RoomE (Star Trek like Voice-Controlled room)

Sign in to queue


Today's inspirational project shows that the future might not be so far away...

Frog Makes Star Trek’s Voice-Controlled Computers A Reality

Those are iconic words to any Star Trek fan--it’s the preferred drink of Captain Picard, as ordered from the Enterprise’s always-listening computer system. They also represent a vision of voice-activated, ubiquitous computing interfaces that took hold in sci-fi books and film nearly 70 years ago.

It’s taken a long time for our world to sync up to Picard’s, but with the advent of Kinect and voice recognition systems, it’s finally happening. "Writers from Heinlein to Doctorow envisioned a far more heads-up, cooperative, and simple way of engaging with technology," explain a team of Frog technologists behind RoomE, a heads-up computing project. “We think we’ve also reached a point in our technological evolution that will allow many of these visions to become real.“ Devised and built by Frog Fellow Jared Ficklin, RoomE is one of the first working examples of a type of ubiquitous computing interface only imagined for decades.

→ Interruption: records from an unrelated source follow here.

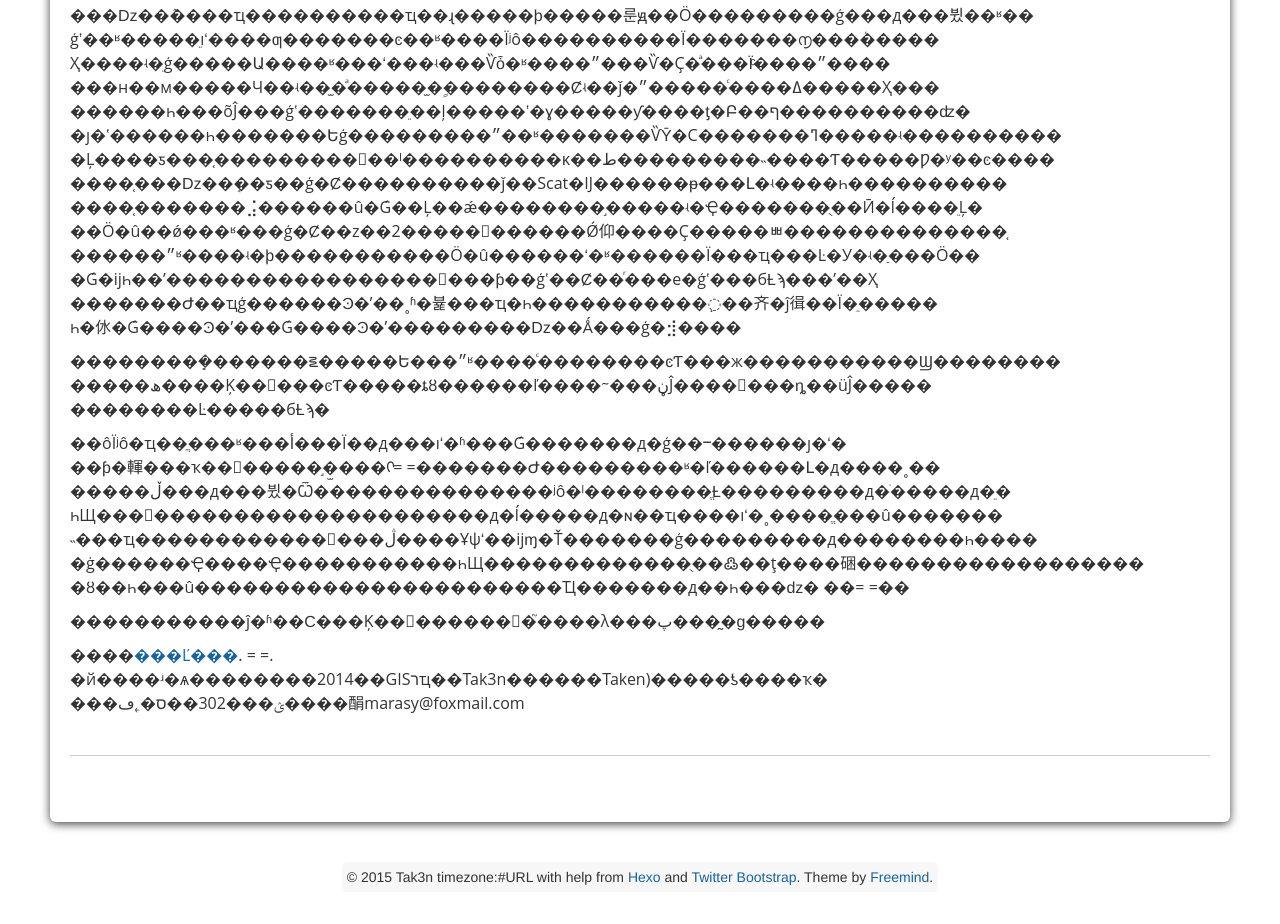
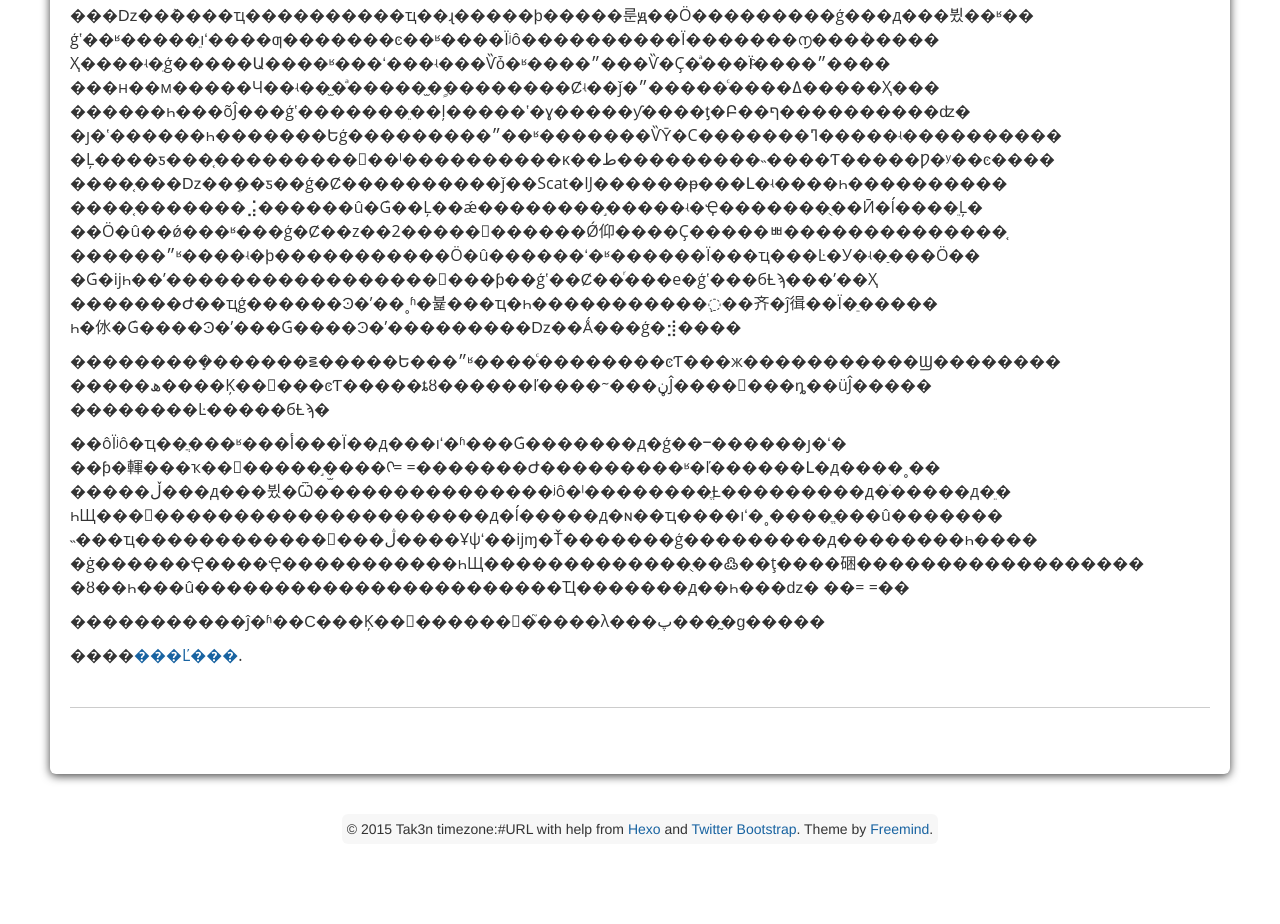
Before and after one commit to Tak3nCpp/Tak3nCpp.github.io, a plain HTML site: page about.html in a window 1280 px wide. Shown: the part 587-1511 px from the top of the page. Drawn offline with Linux system fonts and the light colour scheme.

Commit message:
Site updated: 2015-07-09 08:33:12

```diff
--- a/about.html
+++ b/about.html
@@ -111,7 +111,7 @@
 <p>���������ܻ������౾�����Ե���״ʶ����ͨ��������ͼƬ���ж�����������Ϣ��������<br>�����ھ����Ķ��󣬻���ͼƬ�����ȶȣ������ľ����ᱻ���ڼĴ�������ȵ��üĴ�����<br>��������Ŀ�����бȽϡ�</p>
 <p>��ôΪʲô�ҵ��ֲ���ʶ���أ���Ϊ��д���ıʻ�ʱ���Ǵ�������д�ģ��ⲻ������ȷ�ʻ�<br>��ƥ�䡣���ҡ��ࡱ�����֣�̫���ᡣ= =�������Ժ���������ʶ�ľ������Լ�д����˳��<br>�����ڵ���д���뷨�Ѿ���������������ʲô�ˡ��������ֱȽ���������д�ֺ�����д�ֵ�<br>һЩ���𣬷���������������������д�ĺ�����д�ɴ��ҵ����ıʻ�˳����ֱ���û�������<br>˵���ҵ���������������ڷ����Ұѱʻ��ĳɱ�Ť�������ģ���������д��������һ����<br>�ġ������Ҿ����Ҿ�����������һЩ�������������ֻ��߷��ţ����硱������������������<br>�ȣ��һ���û�����������������������Ҵ�������д��һ���ǳ� ��= =��</p>
 <p>�����������ĵ�ʱ��Ϲ���Ķ��󡣡������߼�֮����λ���پ����̰ɡ�����</p>
-<p>����<a href="http://baike.baidu.com/subview/65588/5614441.htm" target="_blank" rel="external">���Ľ���</a>. = =.<br>�й����ʴ�ѧ��������2014��GISרҵ��Tak3n������Taken)�����ƾ����ҡ�<br>���ؽ���302��ס�˿ڡ����䣺marasy@foxmail.com</p>
+<p>����<a href="http://baike.baidu.com/subview/65588/5614441.htm" target="_blank" rel="external">���Ľ���</a>. </p>
 
 	</div>
 
```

Installed at Frog’s Austin offices, RoomE’s hardware is all off-the-shelf: two Kinects provide an array of voice and motion sensors, while a series of projectors are positioned to turn any surface into a screen. The software is custom-built, using Microsoft Speech Recognition Engine, Computer Vision, and the Kinect SDK. “A lot of people seem to be working on various pieces, but no one has yet to combine them,” says Ficklin. “That’s one reason we had to build one for ourselves.” On YouTube, Ficklin uploads videos of himself pointing to certain lamps in an office and, in a friendly Texas lilt, telling RoomE to “turn on those lights.” He also turns them back on with a hand motion and then orders takeout from Yelp, tweets, controls the thermostat, and checks out the CCTV feed from the backyard--all using voice commands. "RoomE leverages the elegance of context," the team at Frog explains. "The system knows who is in the room and what is in the room via computer vision. Therefore when the command is issued, RoomE calculates where the command came from, and, by putting the context together, the results can be placed where they best serve the user."


Read more about RoomE here. Or, for those interested in building their own system, the team has published a great cookbook-style guide (PDF).

Project Information URL:


The Discussion

  • User profile image

    Very nice. This is a good start and it shows great potential. The magic is in hiding the technology and simply showing the good stuff. Simplicity takes time and you did it nicely.
    Looking forward to seeing more of your work. Cheers

Add Your 2 Cents